On Thanksgiving, the Vikings beat not only the 11 players in Honolulu blue and silver but also the folks in black and white stripes.
At least three horrible calls from referee Tony Corrente’s crew helped open the door for a potential Detroit Lions comeback. From a catch by receiver Kenny Golladay that set up a touchdown that cut the score at the half from 20-3 to 20-10 (the ball hit the ground and moved, and it was much more clear and obvious that the Zach Miller reversal from earlier in the season) to a horrific pass interference non-call when receiver Stefon Diggs was mugged as the ball was landing on what would have helped the Vikings stretch the lead to 30-13 or 34-13 to a goofy taunting call on quarterback Case Keenum for flipping the ball in the direction of Lions defensive end Ziggy Ansah, it almost seemed as if the officials were trying to give the game to the home team.
After the game, Vikings coach Mike Zimmer stopped short, somehow, of getting himself in trouble with the league office.
“We almost lost our composure a couple times,” Zimmer said. “We study each crew going into the game. I told them it could be like this today. They’ve got to play clean, smart football and (long, awkward pause] . . . I shouldn’t say anything else.”
I’ll say it for him. It was bad enough to trigger two thoughts. One, pass interference must be reviewable. Even though it’s inherently a judgment call, sometimes it’s clear and obvious that the judgment was applied completely incorrectly. Second, while I’m a firm believer that the fix is never in, moments like this make me wonder whether the ratings dip has resulted in an unspoken message to give calls to a team that is on the verge of getting blown out, in order to help avoid it. And if I’m wondering, other people are, too.
Several years ago, the Commissioner admitted that he always roots for the team that is trailing. At the time he said it, the league continued to be in unchecked growth mode. Now that the pie is shrinking, maybe it makes sense to find a not-so-subtle way to keep games closer.

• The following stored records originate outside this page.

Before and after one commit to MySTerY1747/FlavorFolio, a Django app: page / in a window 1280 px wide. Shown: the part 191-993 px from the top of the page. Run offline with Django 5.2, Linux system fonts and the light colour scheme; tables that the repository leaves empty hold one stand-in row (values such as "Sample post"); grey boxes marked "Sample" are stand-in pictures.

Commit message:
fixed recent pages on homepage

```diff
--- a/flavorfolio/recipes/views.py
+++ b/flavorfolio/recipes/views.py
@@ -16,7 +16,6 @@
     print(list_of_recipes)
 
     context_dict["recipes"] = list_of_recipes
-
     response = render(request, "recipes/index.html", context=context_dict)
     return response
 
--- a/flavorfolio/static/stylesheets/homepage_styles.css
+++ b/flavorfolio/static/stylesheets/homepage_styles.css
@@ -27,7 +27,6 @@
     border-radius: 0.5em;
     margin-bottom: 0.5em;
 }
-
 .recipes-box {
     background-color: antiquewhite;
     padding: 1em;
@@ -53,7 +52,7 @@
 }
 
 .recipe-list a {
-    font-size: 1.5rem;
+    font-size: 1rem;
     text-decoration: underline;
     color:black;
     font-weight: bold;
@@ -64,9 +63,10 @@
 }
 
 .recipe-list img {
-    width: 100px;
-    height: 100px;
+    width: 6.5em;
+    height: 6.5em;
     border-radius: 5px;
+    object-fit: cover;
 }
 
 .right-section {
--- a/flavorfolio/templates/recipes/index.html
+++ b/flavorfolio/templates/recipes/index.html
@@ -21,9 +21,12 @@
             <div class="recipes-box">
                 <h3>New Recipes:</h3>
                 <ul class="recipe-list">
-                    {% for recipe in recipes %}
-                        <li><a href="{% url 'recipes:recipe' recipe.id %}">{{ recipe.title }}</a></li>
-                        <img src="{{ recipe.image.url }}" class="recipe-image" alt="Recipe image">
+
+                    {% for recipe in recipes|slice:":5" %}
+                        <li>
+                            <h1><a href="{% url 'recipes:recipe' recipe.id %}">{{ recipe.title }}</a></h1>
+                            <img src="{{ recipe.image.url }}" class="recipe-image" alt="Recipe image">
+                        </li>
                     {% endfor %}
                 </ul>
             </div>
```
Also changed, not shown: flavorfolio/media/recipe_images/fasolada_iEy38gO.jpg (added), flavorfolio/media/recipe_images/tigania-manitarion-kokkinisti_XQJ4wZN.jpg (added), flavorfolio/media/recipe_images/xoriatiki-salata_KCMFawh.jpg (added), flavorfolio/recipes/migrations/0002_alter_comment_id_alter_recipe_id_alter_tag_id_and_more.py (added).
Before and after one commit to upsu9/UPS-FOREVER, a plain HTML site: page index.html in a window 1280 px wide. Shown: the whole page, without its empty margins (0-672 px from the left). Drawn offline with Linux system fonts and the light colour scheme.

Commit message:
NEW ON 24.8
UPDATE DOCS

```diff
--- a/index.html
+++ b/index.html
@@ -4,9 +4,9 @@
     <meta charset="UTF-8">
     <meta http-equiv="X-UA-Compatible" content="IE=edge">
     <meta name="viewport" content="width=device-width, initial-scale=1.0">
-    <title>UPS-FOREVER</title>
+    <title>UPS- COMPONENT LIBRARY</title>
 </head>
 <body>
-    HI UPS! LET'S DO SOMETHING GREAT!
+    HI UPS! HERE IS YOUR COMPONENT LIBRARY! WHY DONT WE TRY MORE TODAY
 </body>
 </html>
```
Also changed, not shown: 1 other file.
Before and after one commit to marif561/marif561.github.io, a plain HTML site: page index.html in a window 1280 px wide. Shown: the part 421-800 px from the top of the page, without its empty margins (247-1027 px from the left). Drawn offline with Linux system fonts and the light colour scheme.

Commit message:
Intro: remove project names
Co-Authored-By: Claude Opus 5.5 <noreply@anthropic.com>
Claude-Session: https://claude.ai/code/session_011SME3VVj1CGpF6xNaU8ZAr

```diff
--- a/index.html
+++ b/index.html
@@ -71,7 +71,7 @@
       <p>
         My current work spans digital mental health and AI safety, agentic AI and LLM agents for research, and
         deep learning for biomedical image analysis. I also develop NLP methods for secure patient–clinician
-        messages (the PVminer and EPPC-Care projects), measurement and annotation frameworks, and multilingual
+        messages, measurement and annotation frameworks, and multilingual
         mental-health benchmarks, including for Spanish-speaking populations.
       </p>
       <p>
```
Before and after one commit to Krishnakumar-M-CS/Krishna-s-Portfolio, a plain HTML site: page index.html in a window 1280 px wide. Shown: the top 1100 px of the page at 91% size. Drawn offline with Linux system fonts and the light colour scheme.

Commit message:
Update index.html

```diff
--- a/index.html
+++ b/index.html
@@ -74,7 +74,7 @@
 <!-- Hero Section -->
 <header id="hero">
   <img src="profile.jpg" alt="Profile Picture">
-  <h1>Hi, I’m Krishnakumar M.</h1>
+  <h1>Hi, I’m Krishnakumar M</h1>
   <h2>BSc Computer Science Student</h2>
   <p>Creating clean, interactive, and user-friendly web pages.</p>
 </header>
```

That said, I still don’t believe it’s happening. Incompetence in these matters is always a more reasonable explanation than design. But with mistakes that are so obvious and with limited procedures for fixing them, it’s not crazy to at least wonder whether human error is being steered a certain way. To avoid that kind of thinking, the league needs to be committed to correcting all correctable errors.